This two-day virtual forum is an opportunity for young people to share their views on how to transform the world into a more just and sustainable place and achieve the Sustainable Development Goals (SDGs) in a context of persistent crisis.
Countries around the world are still struggling to cope with the Covid-19 pandemic. As the situation evolves rapidly, the pandemic has affected the lives of young people in all regions, limiting their movements and severely affecting social and economic activity. This situation has had an unprecedented impact on health, education systems, the workforce and employment, among other challenges.
Under the motto “Rebuilding better from Covid-19 while advancing the full implementation of the 2030 Agenda for Sustainable Development”, the Forum will also review the progress made in the areas of quality education (SDG4). gender equality (ODS5), underwater life (ODS14), terrestrial life (ODS15) and partnerships for goals (ODS17).
© UNICEF / Naua
Especially vulnerable young people
Young people around the world are especially vulnerable to the long-term socio-economic consequences of the pandemic, with major disruptions in education, training and employment. According to the International Labor Organization (ILO), about 17% of young workers (18-24 years old) stopped working during Covid-19. Many young people have also faced food insecurity, while social isolation has led to a global mental health crisis.
The President of the Economic and Social Council, Collen Vixen Kelapire, stated in his opening speech that he is convinced “that the Sustainable Development Goals provide a roadmap for building sustainable, inclusive and prosperous societies and revitalizing the world of solidarity for in the 21st century “.
For him, more than ever, a sustainable future can only be built through the empowerment of young people and a meaningful commitment to them. “You rightly deserve to have a seat at the table when decisions are made about your future,” he added. “That is why we are meeting during these two days of the Youth Forum, convened under the auspices of the Economic and Social Council.”
Despite these challenges, young people continue to show resilience and agility through volunteering. According to the UN, more community-based, youth-led and intergenerational approaches are needed to meet the needs of young people.
“We are facing many crises today. Climate change, biodiversity loss, inequality, Covid-19, conflict, “said General Assembly President Abdulla Shahid.” If we are to make significant progress on any of these issues, and progress that is sustainable , which lasts for decades, then young people should be part of this process. They have to own it. ”
“Young people are our best hope for meeting the challenges facing the world and for achieving the 2030 Agenda for Sustainable Development. Whether it is the solution they offered during the Covid-19 pandemic or the many young people at the forefront of climate action, young people have shown that they have the solutions and the will to fight for the planet they will inhabit. for the world they will live. inherit, ”he added.

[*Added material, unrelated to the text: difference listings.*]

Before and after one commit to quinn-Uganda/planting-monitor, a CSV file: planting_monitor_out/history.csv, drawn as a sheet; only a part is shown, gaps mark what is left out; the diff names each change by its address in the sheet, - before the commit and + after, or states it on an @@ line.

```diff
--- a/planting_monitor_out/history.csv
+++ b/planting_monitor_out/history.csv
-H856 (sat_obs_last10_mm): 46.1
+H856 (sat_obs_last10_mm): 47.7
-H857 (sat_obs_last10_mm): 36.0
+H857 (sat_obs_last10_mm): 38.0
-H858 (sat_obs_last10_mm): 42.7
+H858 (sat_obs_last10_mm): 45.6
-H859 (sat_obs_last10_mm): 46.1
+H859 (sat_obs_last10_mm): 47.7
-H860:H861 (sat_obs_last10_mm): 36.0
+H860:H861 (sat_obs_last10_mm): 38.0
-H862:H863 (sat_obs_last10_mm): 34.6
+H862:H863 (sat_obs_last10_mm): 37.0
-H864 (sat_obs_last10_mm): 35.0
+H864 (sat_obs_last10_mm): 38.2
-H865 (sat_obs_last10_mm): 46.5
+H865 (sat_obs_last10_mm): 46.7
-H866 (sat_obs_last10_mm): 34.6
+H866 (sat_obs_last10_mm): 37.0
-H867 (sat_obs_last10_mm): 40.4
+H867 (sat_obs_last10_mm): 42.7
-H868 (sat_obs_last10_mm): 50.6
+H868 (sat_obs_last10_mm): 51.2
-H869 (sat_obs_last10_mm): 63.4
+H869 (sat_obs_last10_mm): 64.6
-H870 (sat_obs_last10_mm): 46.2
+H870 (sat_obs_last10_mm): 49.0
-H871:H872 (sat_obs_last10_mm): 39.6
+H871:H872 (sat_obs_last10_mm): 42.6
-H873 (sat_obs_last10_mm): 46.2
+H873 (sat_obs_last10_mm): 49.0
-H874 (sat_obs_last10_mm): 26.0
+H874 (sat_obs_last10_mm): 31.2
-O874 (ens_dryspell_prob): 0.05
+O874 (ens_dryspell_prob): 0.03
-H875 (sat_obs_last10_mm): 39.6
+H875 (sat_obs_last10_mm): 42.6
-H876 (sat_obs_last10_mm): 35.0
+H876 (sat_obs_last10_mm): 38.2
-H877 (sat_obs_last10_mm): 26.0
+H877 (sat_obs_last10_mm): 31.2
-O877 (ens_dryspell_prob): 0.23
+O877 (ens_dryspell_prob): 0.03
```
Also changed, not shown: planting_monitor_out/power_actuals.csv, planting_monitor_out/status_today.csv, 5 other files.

© Greenpeace / Marie Jacquemin
Due to the historical marginalization of young people in decision-making and leadership, it is necessary to amplify the voice of young people and better involve them in the decision-making process and better involve them in the implementation of actions that contribute to a best future for people and the planet.

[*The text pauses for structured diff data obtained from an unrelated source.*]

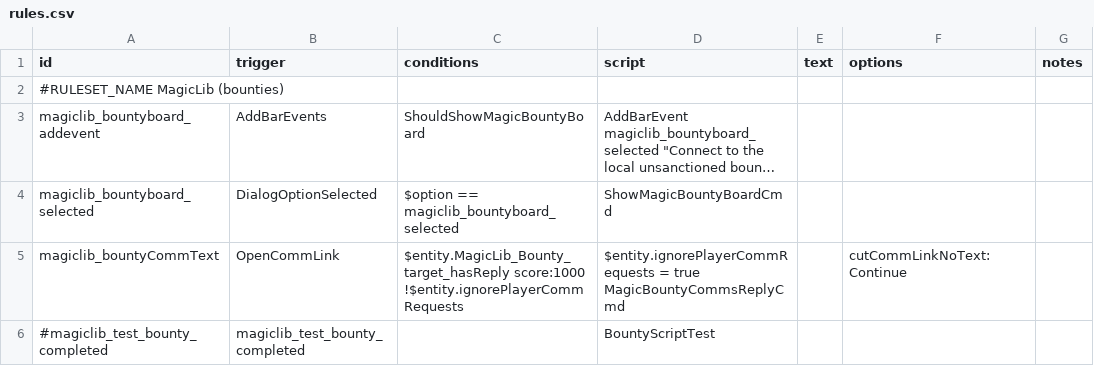
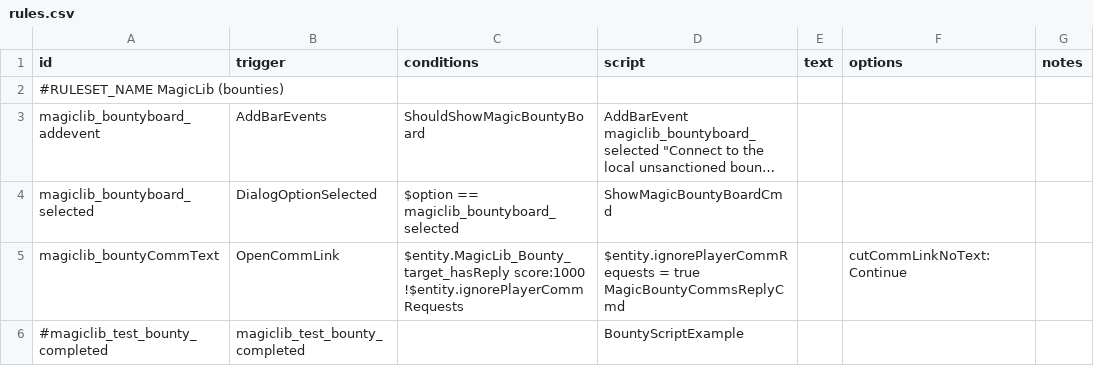
Before and after one commit to MagicLibStarsector/MagicLib, a CSV file: data/campaign/rules.csv, drawn as a sheet; long unchanged cells end in ….

Commit message:
Fix bug where custom bounty scripts didn't run.

```diff
--- a/data/campaign/rules.csv
+++ b/data/campaign/rules.csv
@@ -7,2 +7,2 @@ magiclib_bountyCommText,OpenCommLink,"$entity.MagicLib_Bounty_target_hasReply sc
 MagicBountyCommsReplyCmd",,cutCommLinkNoText:Continue,
-#magiclib_test_bounty_completed,"magiclib_test_bounty_completed",,"BountyScriptTest",,,
+#magiclib_test_bounty_completed,"magiclib_test_bounty_completed",,"BountyScriptExample",,,
```
Also changed, not shown: 15 other files.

Thus, for Amina Mohammed, UN Under-Secretary-General, young people must be at the forefront and center of reconstruction. For her, it really starts at the national level, “when we create and design plans to get back to a better world, the energy transitions, the digital transitions to close the gap, whatever it is, the program that is designed around the SDGs. “We need to make sure that young people are on the table now so that we can move forward.”

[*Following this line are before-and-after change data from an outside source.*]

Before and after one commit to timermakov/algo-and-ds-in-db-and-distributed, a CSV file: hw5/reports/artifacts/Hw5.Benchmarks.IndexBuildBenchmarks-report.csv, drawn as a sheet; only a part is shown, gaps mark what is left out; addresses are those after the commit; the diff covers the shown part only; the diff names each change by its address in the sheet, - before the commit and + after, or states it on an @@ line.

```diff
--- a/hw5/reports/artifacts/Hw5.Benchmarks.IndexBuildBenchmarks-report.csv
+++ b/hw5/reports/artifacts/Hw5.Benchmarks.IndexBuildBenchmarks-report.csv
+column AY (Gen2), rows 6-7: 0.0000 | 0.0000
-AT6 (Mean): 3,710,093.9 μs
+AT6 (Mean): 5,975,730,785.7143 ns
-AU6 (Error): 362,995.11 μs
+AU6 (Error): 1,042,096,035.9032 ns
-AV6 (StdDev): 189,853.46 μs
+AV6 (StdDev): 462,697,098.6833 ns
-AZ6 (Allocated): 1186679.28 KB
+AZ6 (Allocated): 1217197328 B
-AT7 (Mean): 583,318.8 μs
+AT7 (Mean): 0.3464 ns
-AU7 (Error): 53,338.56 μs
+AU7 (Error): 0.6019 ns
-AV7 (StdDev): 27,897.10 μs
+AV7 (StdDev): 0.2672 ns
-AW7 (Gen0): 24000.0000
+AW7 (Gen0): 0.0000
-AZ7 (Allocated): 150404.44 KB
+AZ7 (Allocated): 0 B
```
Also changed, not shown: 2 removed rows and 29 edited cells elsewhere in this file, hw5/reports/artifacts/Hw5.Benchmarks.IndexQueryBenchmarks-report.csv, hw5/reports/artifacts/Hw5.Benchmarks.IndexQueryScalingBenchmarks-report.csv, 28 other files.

According to her, youth engagement and participation must go beyond symbolic exercises and checkboxes towards more equitable and sustainable youth-focused approaches.
Creating a better, fairer and more sustainable future
As a leading platform for young people to share their ideas globally, the forum allows representatives of youth-led and youth-led organizations and networks, youth advocates, and other youth actors to interact with states. members and explore ways to promote the development and development of young people. commitment.
During this Forum, participants will propose solutions to help young people overcome the enormous challenges they face, such as: the impacts of major conflicts around the world; the devastating economic, social, health and educational repercussions of Covid-19, and the need to strengthen its resilience to future crashes.
They will also engage in a dialogue on the different actions that Member States and other actors could take to rebuild Covid-19 in a way that advances the Sustainable Development Goals at the local, national and national, regional and global levels.
This forum will also discuss the role that young people can play in society in the implementation of global climate policies and actions aimed at and focused on young people.
Finally, participants will examine the development prospects and participation of young people in key areas such as decent work, economic security and social inclusion.